▸ Work to complete:
Give back the full set of entries exactly, keeping each line intact.

▸ Data extracts:

▬▬▬▬▬▬▬▬▬▬

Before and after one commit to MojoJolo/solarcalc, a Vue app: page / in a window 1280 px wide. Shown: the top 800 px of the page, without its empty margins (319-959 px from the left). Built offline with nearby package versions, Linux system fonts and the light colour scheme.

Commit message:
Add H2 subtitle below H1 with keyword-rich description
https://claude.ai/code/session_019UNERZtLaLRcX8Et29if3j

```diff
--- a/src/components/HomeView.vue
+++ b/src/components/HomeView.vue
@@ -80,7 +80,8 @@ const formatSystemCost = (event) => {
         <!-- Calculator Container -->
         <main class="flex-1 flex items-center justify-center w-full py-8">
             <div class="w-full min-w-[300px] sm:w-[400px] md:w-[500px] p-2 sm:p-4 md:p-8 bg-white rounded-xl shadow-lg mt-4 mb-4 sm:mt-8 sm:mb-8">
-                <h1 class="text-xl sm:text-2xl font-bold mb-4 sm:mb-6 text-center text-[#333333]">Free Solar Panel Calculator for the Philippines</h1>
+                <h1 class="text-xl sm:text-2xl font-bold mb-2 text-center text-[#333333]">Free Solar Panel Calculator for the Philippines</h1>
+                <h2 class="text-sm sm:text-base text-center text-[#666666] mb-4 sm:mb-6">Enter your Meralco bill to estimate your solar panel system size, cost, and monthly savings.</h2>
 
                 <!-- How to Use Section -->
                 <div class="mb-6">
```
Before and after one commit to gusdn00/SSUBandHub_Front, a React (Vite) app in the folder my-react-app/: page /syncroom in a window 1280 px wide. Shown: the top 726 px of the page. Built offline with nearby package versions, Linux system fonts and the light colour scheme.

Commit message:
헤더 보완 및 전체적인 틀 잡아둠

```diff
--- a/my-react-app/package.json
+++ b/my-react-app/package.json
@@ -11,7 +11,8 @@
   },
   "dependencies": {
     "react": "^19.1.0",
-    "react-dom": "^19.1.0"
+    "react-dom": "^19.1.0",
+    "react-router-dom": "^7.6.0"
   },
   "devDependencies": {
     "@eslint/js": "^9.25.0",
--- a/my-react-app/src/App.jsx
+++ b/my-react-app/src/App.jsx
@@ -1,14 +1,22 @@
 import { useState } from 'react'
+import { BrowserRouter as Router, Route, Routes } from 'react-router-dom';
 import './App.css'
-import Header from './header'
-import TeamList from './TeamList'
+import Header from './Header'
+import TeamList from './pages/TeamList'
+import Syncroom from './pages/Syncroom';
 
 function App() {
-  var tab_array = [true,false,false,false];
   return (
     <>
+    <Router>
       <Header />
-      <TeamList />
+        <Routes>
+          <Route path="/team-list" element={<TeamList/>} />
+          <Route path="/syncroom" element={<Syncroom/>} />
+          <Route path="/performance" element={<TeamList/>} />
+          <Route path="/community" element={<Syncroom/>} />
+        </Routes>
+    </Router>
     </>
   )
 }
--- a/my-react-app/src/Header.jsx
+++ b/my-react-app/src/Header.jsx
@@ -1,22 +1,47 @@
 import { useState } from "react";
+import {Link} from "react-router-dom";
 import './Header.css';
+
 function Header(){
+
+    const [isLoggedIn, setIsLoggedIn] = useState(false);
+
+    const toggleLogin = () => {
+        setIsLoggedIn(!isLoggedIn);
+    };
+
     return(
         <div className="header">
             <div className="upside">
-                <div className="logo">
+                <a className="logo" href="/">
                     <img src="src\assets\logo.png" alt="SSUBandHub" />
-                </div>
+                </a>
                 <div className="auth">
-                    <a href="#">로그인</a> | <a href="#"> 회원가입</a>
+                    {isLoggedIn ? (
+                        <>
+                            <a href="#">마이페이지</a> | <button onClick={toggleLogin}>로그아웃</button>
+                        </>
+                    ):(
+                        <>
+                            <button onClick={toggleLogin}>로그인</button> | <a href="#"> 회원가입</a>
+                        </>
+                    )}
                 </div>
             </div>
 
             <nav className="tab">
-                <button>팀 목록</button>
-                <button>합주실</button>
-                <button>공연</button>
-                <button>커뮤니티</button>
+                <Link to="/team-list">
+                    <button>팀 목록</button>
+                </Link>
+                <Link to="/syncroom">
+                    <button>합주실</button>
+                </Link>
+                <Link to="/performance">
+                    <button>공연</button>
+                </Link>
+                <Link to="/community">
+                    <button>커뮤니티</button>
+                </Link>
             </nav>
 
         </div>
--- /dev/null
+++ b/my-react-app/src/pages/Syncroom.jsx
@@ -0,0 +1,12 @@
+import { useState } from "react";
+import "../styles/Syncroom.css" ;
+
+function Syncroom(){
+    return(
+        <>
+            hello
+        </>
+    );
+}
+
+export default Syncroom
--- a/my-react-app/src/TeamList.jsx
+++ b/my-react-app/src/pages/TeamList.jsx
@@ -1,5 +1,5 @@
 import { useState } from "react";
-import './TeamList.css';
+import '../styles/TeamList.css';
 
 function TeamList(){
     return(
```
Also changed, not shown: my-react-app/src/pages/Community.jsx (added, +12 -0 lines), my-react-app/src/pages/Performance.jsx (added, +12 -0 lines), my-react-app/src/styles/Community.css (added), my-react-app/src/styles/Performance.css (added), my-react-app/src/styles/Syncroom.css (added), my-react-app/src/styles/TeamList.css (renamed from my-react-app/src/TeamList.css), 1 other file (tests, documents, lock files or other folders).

▬▬▬▬▬▬▬▬▬▬

▸ Reply:
Before and after one commit to MojoJolo/solarcalc, a Vue app: page / in a window 1280 px wide. Shown: the top 800 px of the page, without its empty margins (319-959 px from the left). Built offline with nearby package versions, Linux system fonts and the light colour scheme.

Commit message:
Add H2 subtitle below H1 with keyword-rich description
https://claude.ai/code/session_019UNERZtLaLRcX8Et29if3j

```diff
--- a/src/components/HomeView.vue
+++ b/src/components/HomeView.vue
@@ -80,7 +80,8 @@ const formatSystemCost = (event) => {
         <!-- Calculator Container -->
         <main class="flex-1 flex items-center justify-center w-full py-8">
             <div class="w-full min-w-[300px] sm:w-[400px] md:w-[500px] p-2 sm:p-4 md:p-8 bg-white rounded-xl shadow-lg mt-4 mb-4 sm:mt-8 sm:mb-8">
-                <h1 class="text-xl sm:text-2xl font-bold mb-4 sm:mb-6 text-center text-[#333333]">Free Solar Panel Calculator for the Philippines</h1>
+                <h1 class="text-xl sm:text-2xl font-bold mb-2 text-center text-[#333333]">Free Solar Panel Calculator for the Philippines</h1>
+                <h2 class="text-sm sm:text-base text-center text-[#666666] mb-4 sm:mb-6">Enter your Meralco bill to estimate your solar panel system size, cost, and monthly savings.</h2>
 
                 <!-- How to Use Section -->
                 <div class="mb-6">
```
Before and after one commit to gusdn00/SSUBandHub_Front, a React (Vite) app in the folder my-react-app/: page /syncroom in a window 1280 px wide. Shown: the top 726 px of the page. Built offline with nearby package versions, Linux system fonts and the light colour scheme.

Commit message:
헤더 보완 및 전체적인 틀 잡아둠

```diff
--- a/my-react-app/package.json
+++ b/my-react-app/package.json
@@ -11,7 +11,8 @@
   },
   "dependencies": {
     "react": "^19.1.0",
-    "react-dom": "^19.1.0"
+    "react-dom": "^19.1.0",
+    "react-router-dom": "^7.6.0"
   },
   "devDependencies": {
     "@eslint/js": "^9.25.0",
--- a/my-react-app/src/App.jsx
+++ b/my-react-app/src/App.jsx
@@ -1,14 +1,22 @@
 import { useState } from 'react'
+import { BrowserRouter as Router, Route, Routes } from 'react-router-dom';
 import './App.css'
-import Header from './header'
-import TeamList from './TeamList'
+import Header from './Header'
+import TeamList from './pages/TeamList'
+import Syncroom from './pages/Syncroom';
 
 function App() {
-  var tab_array = [true,false,false,false];
   return (
     <>
+    <Router>
       <Header />
-      <TeamList />
+        <Routes>
+          <Route path="/team-list" element={<TeamList/>} />
+          <Route path="/syncroom" element={<Syncroom/>} />
+          <Route path="/performance" element={<TeamList/>} />
+          <Route path="/community" element={<Syncroom/>} />
+        </Routes>
+    </Router>
     </>
   )
 }
--- a/my-react-app/src/Header.jsx
+++ b/my-react-app/src/Header.jsx
@@ -1,22 +1,47 @@
 import { useState } from "react";
+import {Link} from "react-router-dom";
 import './Header.css';
+
 function Header(){
+
+    const [isLoggedIn, setIsLoggedIn] = useState(false);
+
+    const toggleLogin = () => {
+        setIsLoggedIn(!isLoggedIn);
+    };
+
     return(
         <div className="header">
             <div className="upside">
-                <div className="logo">
+                <a className="logo" href="/">
                     <img src="src\assets\logo.png" alt="SSUBandHub" />
-                </div>
+                </a>
                 <div className="auth">
-                    <a href="#">로그인</a> | <a href="#"> 회원가입</a>
+                    {isLoggedIn ? (
+                        <>
+                            <a href="#">마이페이지</a> | <button onClick={toggleLogin}>로그아웃</button>
+                        </>
+                    ):(
+                        <>
+                            <button onClick={toggleLogin}>로그인</button> | <a href="#"> 회원가입</a>
+                        </>
+                    )}
                 </div>
             </div>
 
             <nav className="tab">
-                <button>팀 목록</button>
-                <button>합주실</button>
-                <button>공연</button>
-                <button>커뮤니티</button>
+                <Link to="/team-list">
+                    <button>팀 목록</button>
+                </Link>
+                <Link to="/syncroom">
+                    <button>합주실</button>
+                </Link>
+                <Link to="/performance">
+                    <button>공연</button>
+                </Link>
+                <Link to="/community">
+                    <button>커뮤니티</button>
+                </Link>
             </nav>
 
         </div>
--- /dev/null
+++ b/my-react-app/src/pages/Syncroom.jsx
@@ -0,0 +1,12 @@
+import { useState } from "react";
+import "../styles/Syncroom.css" ;
+
+function Syncroom(){
+    return(
+        <>
+            hello
+        </>
+    );
+}
+
+export default Syncroom
--- a/my-react-app/src/TeamList.jsx
+++ b/my-react-app/src/pages/TeamList.jsx
@@ -1,5 +1,5 @@
 import { useState } from "react";
-import './TeamList.css';
+import '../styles/TeamList.css';
 
 function TeamList(){
     return(
```
Also changed, not shown: my-react-app/src/pages/Community.jsx (added, +12 -0 lines), my-react-app/src/pages/Performance.jsx (added, +12 -0 lines), my-react-app/src/styles/Community.css (added), my-react-app/src/styles/Performance.css (added), my-react-app/src/styles/Syncroom.css (added), my-react-app/src/styles/TeamList.css (renamed from my-react-app/src/TeamList.css), 1 other file (tests, documents, lock files or other folders).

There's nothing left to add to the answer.